This past Monday, the Appropriations Committee made it clear it isn’t listening to Connecticut parents.
I’ve met the parents asking for a new option in Bridgeport — parents who believe a great school can change their children’s lives, parents who applied to a school for their children and hit the jackpot via a school lottery.
Those parents are the lucky ones. Over Bridgeport 600 families applied to Capital Prep Harbor school, vying for just 250 seats in this fall’s inaugural class. More than 350 children and families came away from the school’s lottery empty handed.
But for the families whose children got in – there’s still bad news.
That’s because this past Monday, the state’s Appropriations Committee proposed a budget that includes cuts of more than $20 million dollars to public charter schools — including funding for Capital Prep Harbor and Stamford Charter School for Excellence — two approved schools that families have been demanding and are counting on.
This budget would stifle the progress we’ve made in the past few years and would hurt the future of children across our state.
Gov. Dannel Malloy’s proposal was a bare bones budget for charter schools, funding commitments that were already made to Connecticut families – nothing more. The Appropriations budget proposal cut to the bone.

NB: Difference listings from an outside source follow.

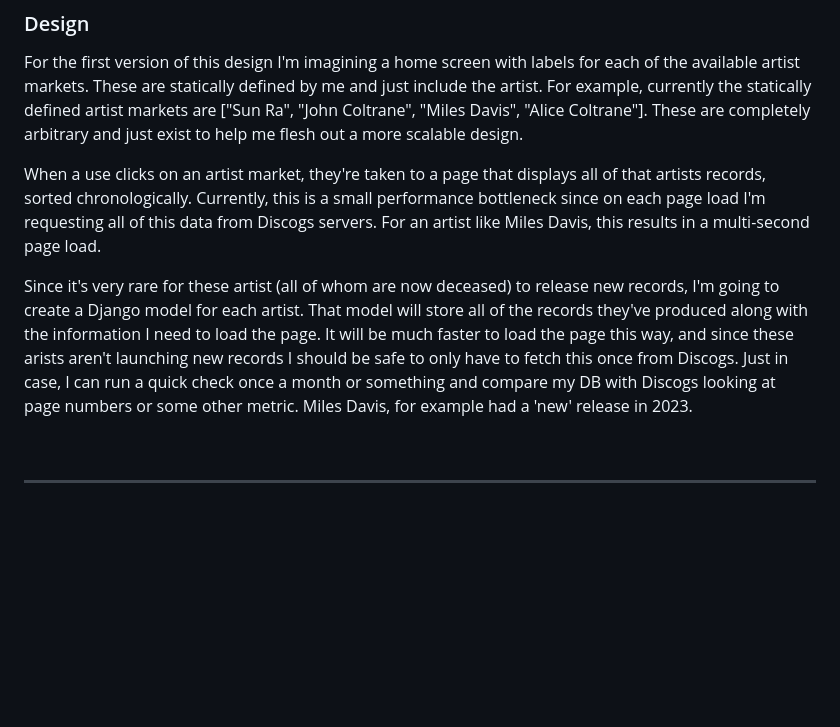
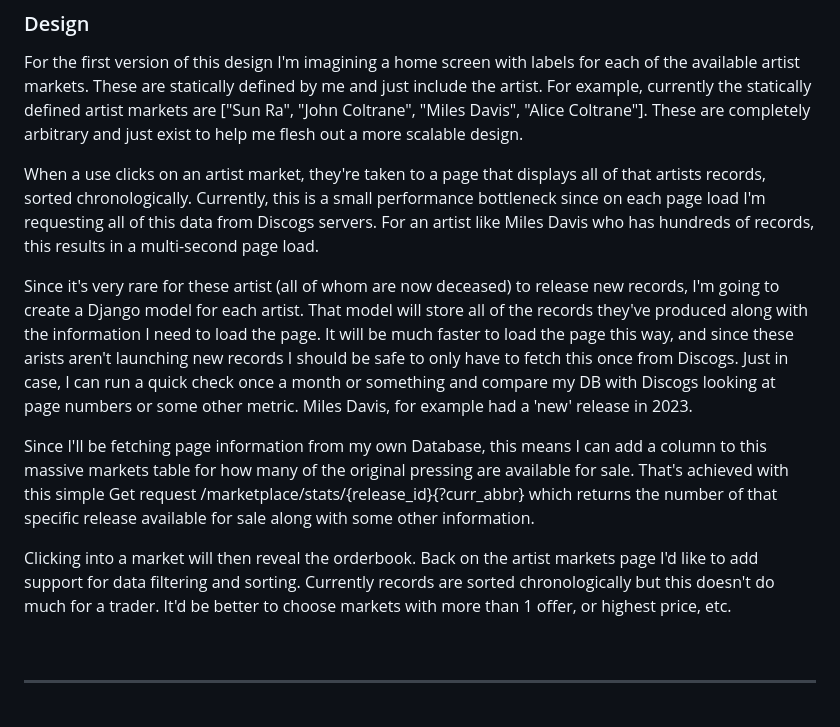
Before and after one commit to mikeygough/discogskiii-django, a Markdown page: README.md, the part around the change. Rendered like a GitHub page; blank space fills up the shorter version.

Commit message:
more design notes

```diff
--- a/README.md
+++ b/README.md
@@ -69,9 +69,13 @@ Features I would like to include in the project:
 ### Design
 For the first version of this design I'm imagining a home screen with labels for each of the available artist markets. These are statically defined by me and just include the artist. For example, currently the statically defined artist markets are ["Sun Ra", "John Coltrane", "Miles Davis", "Alice Coltrane"]. These are completely arbitrary and just exist to help me flesh out a more scalable design.
 
-When a use clicks on an artist market, they're taken to a page that displays all of that artists records, sorted chronologically. Currently, this is a small performance bottleneck since on each page load I'm requesting all of this data from Discogs servers. For an artist like Miles Davis, this results in a multi-second page load.
+When a use clicks on an artist market, they're taken to a page that displays all of that artists records, sorted chronologically. Currently, this is a small performance bottleneck since on each page load I'm requesting all of this data from Discogs servers. For an artist like Miles Davis who has hundreds of records, this results in a multi-second page load.
 
 Since it's very rare for these artist (all of whom are now deceased) to release new records, I'm going to create a Django model for each artist. That model will store all of the records they've produced along with the information I need to load the page. It will be much faster to load the page this way, and since these arists aren't launching new records I should be safe to only have to fetch this once from Discogs. Just in case, I can run a quick check once a month or something and compare my DB with Discogs looking at page numbers or some other metric. Miles Davis, for example had a 'new' release in 2023.
+
+Since I'll be fetching page information from my own Database, this means I can add a column to this massive markets table for how many of the original pressing are available for sale. That's achieved with this simple Get request /marketplace/stats/{release_id}{?curr_abbr} which returns the number of that specific release available for sale along with some other information.
+
+Clicking into a market will then reveal the orderbook. Back on the artist markets page I'd like to add support for data filtering and sorting. Currently records are sorted chronologically but this doesn't do much for a trader. It'd be better to choose markets with more than 1 offer, or highest price, etc.
 
 
 <br>
```
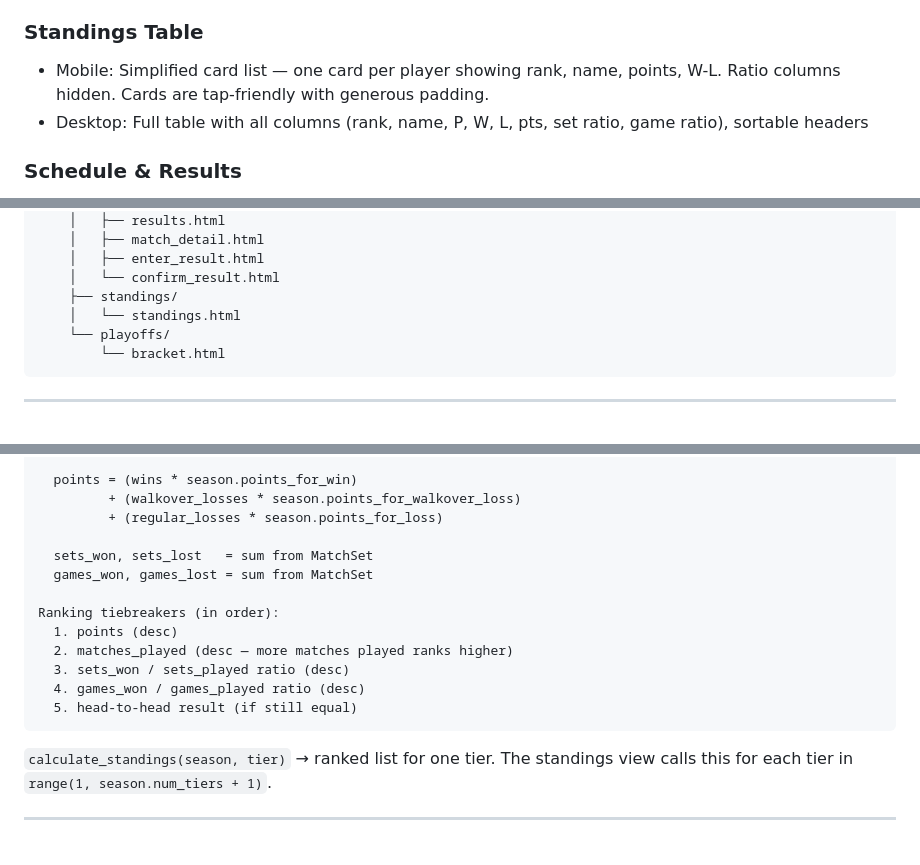
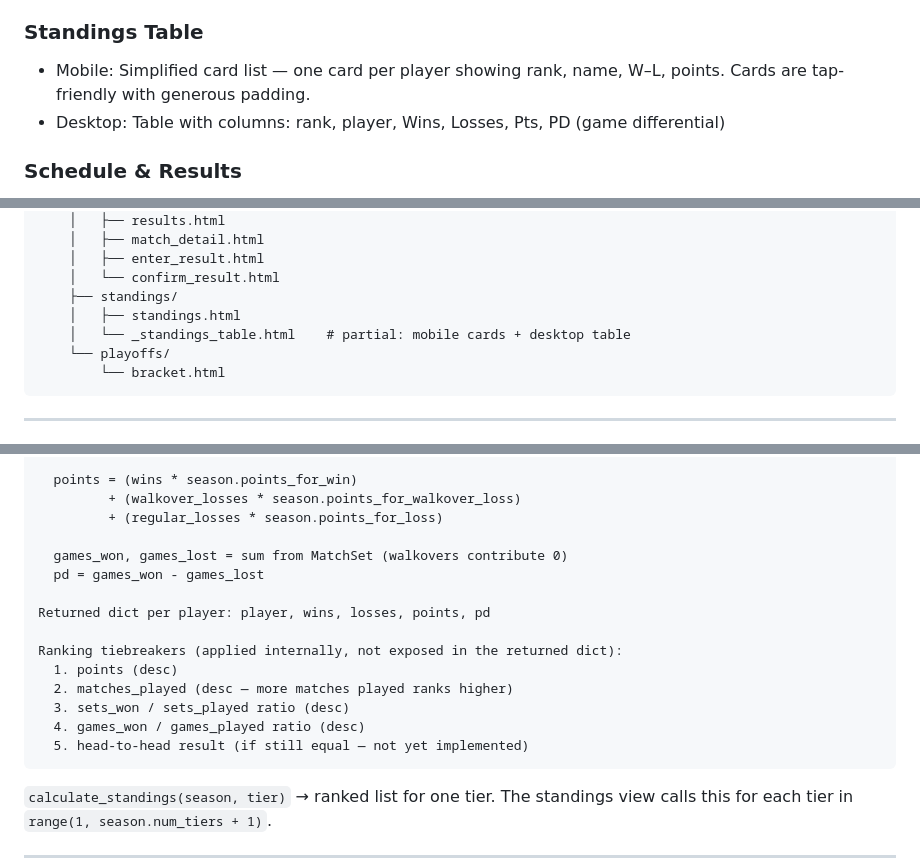
Before and after one commit to brandgor7/tennis_league, a Markdown page: ARCHITECTURE.md, 3 parts joined by grey strips. GitHub-like rendering; blank space fills up the shorter version.

Commit message:
Update ARCHITECTURE.md to reflect Phase 6 standings changes
- Standings Table responsive design: mobile shows W-L + pts (no ratios);
  desktop columns are Wins, Losses, Pts, PD
- .stat-value description updated to match current columns
- Directory structure: add _standings_table.html partial
- Standings Calculation: document pd = games_won - games_lost in the
  returned dict; clarify that tiebreaker fields (played, set/game ratios)
  are internal-only and not exposed in the return value; note that
  head-to-head tiebreaker is not yet implemented

Co-Authored-By: Claude Sonnet 4.6 <noreply@anthropic.com>

````diff
--- a/ARCHITECTURE.md
+++ b/ARCHITECTURE.md
@@ -30,8 +30,8 @@ Bootstrap 5's `md` breakpoint (768px) is the single dividing line between **mobi
 - Desktop (`≥ md`): Full horizontal navbar; season selector inline as a dropdown
 
 ### Standings Table
-- Mobile: Simplified card list — one card per player showing rank, name, points, W-L. Ratio columns hidden. Cards are tap-friendly with generous padding.
-- Desktop: Full table with all columns (rank, name, P, W, L, pts, set ratio, game ratio), sortable headers
+- Mobile: Simplified card list — one card per player showing rank, name, W–L, points. Cards are tap-friendly with generous padding.
+- Desktop: Table with columns: rank, player, Wins, Losses, Pts, PD (game differential)
 
 ### Schedule & Results
 - Mobile: Match cards — player names stacked vertically, date and status as badge/label below. Tapping a card opens the match detail.
@@ -190,7 +190,8 @@ tennis-scores-app/
     │   ├── enter_result.html
     │   └── confirm_result.html
     ├── standings/
-    │   └── standings.html
+    │   ├── standings.html
+    │   └── _standings_table.html    # partial: mobile cards + desktop table
     └── playoffs/
         └── bracket.html
 ```
@@ -338,15 +339,17 @@ For each active SeasonPlayer in season where tier == requested_tier:
          + (walkover_losses * season.points_for_walkover_loss)
          + (regular_losses * season.points_for_loss)
 
-  sets_won, sets_lost   = sum from MatchSet
-  games_won, games_lost = sum from MatchSet
+  games_won, games_lost = sum from MatchSet (walkovers contribute 0)
+  pd = games_won - games_lost
 
-Ranking tiebreakers (in order):
+Returned dict per player: player, wins, losses, points, pd
+
+Ranking tiebreakers (applied internally, not exposed in the returned dict):
   1. points (desc)
   2. matches_played (desc — more matches played ranks higher)
   3. sets_won / sets_played ratio (desc)
   4. games_won / games_played ratio (desc)
-  5. head-to-head result (if still equal)
+  5. head-to-head result (if still equal — not yet implemented)
 ```
 
 `calculate_standings(season, tier)` → ranked list for one tier.
````
Also changed, not shown: other parts of ARCHITECTURE.md (+1 -1 lines).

We need our legislative leaders to hear the voices of families pleading for more charter schools – and they need to deliver on the promises they’ve made.
The truth about education in Connecticut is hard to hear: black, Hispanic, and low-income students are three grade levels behind their peers, according to the Nation’s Report Card (NAEP). That’s the largest achievement gap in the United States.
Charter schools are helping change that, according to the state. Eighty-six percent of charter elementary schools are outperforming their local district schools. Eighty-three percent of charter high schools are doing the same. In fact, the only two schools that under-perform their local districts are alternative charter schools for students the district had trouble educating.
The State Department of Education (SDE) said it best:
“[Connecticut’s public charter schools] have demonstrated an ability to work towards closing the achievement gap for student bodies that are made up predominately of students of color and from disadvantaged socio-economic backgrounds. The number of charter school seats is growing but not yet keeping up with demand.”
No one – not even the Appropriations Committee — can deny that demand is strong. More than 3,600 students are currently on a waiting list to get into a charter school in Connecticut.
Parents in Stamford and Bridgeport should not have to wait for politicians to decide if they’ll deliver on their promises.
And these schools can’t afford to wait, either. Children and families are planning on their doors opening this fall. The schools need to do the necessary work now to set a strong foundation – not two months from now. They’re responsible for providing a strong, healthy learning environment for their students and they’re taking initiative now to make sure they follow through on that promise.
The Appropriations budget also proposes slashing funding for seat growth in some charters. That means schools asking for a slight increase in the number of students they are allowed to serve – whether it’s because they have a long waiting list or they have new or unused facilities – are left unable to help more kids.
When the state budget doesn’t reflect the needs and demands of families across the state, we’re making the wrong choices.
When we’re in the midst of a billion-dollar budget deficit, we need to be making the smart choices, and that means funding the right investments in our future. Supporting charter schools and the commitments we’ve made to parents and students is the smart choice.
Families are choosing charter schools because they believe in the promise of public education – that a great school can truly transform a child’s life. Many of these parents are expecting a seat at a charter school next year. Legislative leaders must deliver on this.
Legislative leaders, follow through on commitments to charter schools by funding them in the state budget. Let our families know you’re listening.
Jeremiah Grace is Connecticut State Director for the Northeast Charter Schools Network, the non-profit membership association for public charter schools in Connecticut and New York.